The Cobbler – Arrochar
Ben Arthur – or most commonly known as The Cobbler – is a great day out and is perfect for inexperienced hikers (like myself).
The best way to get to Arrochar is to drive; there is a car park at the foot of the walk which only cost £1 to park for the full day – luckily for me, the machine was broken and I saved myself £1!. However, if you are just here visiting and don’t have a car there are some Citylink buses that got to Arrochar and some other local buses to Succoth which will stop in Arrochar. You can also get the train from Glasgow to Tarbet where Arrochar isn’t that far.
Depending how fast you are at walking and how experienced you are, will obviously depend on how fast you can complete this hike. It is a 7 mile/11km hike round trip so I recommend that you bring something to eat with you as there are plenty of places to stop and look at the view while you eat. I also recommend starting this walk around 9/10am so you can make it to the bottom again around lunch time leaving time to do other things in the afternoon.

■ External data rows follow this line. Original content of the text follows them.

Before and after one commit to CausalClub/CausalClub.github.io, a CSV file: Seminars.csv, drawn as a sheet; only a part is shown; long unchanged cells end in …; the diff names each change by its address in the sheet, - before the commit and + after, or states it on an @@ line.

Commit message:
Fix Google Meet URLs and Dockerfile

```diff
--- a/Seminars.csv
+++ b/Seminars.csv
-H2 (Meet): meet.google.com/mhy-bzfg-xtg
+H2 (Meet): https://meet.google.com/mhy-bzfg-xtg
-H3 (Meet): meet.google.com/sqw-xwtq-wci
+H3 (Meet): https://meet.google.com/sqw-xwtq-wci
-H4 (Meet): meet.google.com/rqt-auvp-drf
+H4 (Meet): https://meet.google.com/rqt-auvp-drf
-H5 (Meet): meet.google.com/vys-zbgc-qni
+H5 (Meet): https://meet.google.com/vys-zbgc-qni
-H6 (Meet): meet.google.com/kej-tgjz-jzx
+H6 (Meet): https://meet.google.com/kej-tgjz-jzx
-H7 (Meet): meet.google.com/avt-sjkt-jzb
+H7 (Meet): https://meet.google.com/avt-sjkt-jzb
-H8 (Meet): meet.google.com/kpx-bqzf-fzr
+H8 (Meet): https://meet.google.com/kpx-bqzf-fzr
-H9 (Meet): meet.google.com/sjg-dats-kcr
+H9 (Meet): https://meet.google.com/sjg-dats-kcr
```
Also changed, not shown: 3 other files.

I completed this walk with my mum and we totally under estimated how difficult it was going to be! Both of us have completed Ben Lomond so we thought that The Cobbler would pale in comparison… How wrong we were! We met someone we knew about 30 minutes into the hike and he told us it would take us around an hour and a half, however, he was a very experienced hiker. We are not. In total from leaving the car and getting back, it took us 5 hours!
(The reservoir around half way up – perfect place to stop and eat lunch!)
What to bring
Definitely wear some sort of hiking boots as the terrain can be quite rocky, uneven and muddy at some points. I would also recommend wearing walking gear as the weather can dramatically change the further up you climb (depending on the time of year).
When we started my walk it was a clear, sunny and warm day (well as warm as Scotland gets in April!) however, around half way it began to rain on and off for the rest of the hike, which wasn’t bad as it only lasted 5 minutes or so. The real problem began when it then started to hail which turn into snow nearer the top! And we were not adequately dressed for this.
As the top is 920m high it can get extremely icy and windy so if you are not walking in the summer I recommend that you have gloves with you. A walking stick may also be beneficial as it can get steep at some points.
This walk is perfect if you want to bring your four legged friend with you! I brought my dog and he was able to be off his lead the entire time as it was wide open space… (only recommended if your dog will come back!)
(Rocky and The Cobbler)
Recommendations – The Dos and Dont’s
The walk is very easy until you get to the base of the actual Cobbler. At this point you can either split off to the left or to the right. To the right is an easier walk with a gentler incline taking you to the top via the back of the Corbett and is more consistent and structured under foot. I would definitely choose this way if you are inexperienced or don’t want a steep climb to top. However, if you do go this way, do be prepared to be exposed to harsher weather as there is nothing to block the winds (or snow/rain/hail in my case) coming towards you.
If you decide to turn left (like we did) be prepared for some rock climbing!! This route is very rocky and doesn’t always have a clear path of where to climb. At some points you will have to seriously pull yourself up onto the rock faces. This was the only point where I had to lift my dog as it was too steep for him to jump up! The only bonus to this route is that as the Cobbler is on your right hand side it means it blocks most of the weather coming towards you. I would only recommend this path if you are able to climb a very rocky and steep incline. You can do this if you are inexperienced (like we were) however you may struggle at some points but it is still achievable.
I interviewed a fellow adventure blogger (@ProperAdventure) and he recommended “Taking in one of the neighbouring munros, Beinn Narnain, right next door has wonderful views south to Loch Lomond, Loch Long and west out to Mull and down Loch Fynne.”
When asked why he liked The Cobbler he said it “offers amazing views from anyone of its 3 summit points. For the brave ‘threading the needle’ and getting to the true summit on a clear day is incredible ”
(The steep side of the Cobbler – it gets much worse the further up you go)
- Bring lunch with you – there is a lovely reservoir about half way which is perfect place to stop to eat and enjoy the view.
- Bring warmer clothes if not walking in the summer as it gets very cold at the top.
- Bring plenty of water.
- Bring your dog – it’s a great way to tire them out!
- Start early.
- Keep looking back to enjoy the spectacular views behind you of Loch Long!
(View of Loch Long at the very top)
- Underestimate how quickly the weather can change at any time of year.
- Don’t forget appropriate foot wear, its seriously slippery when wet.
(Loch Long on the way down)
All photos are taken on my Sony a5100.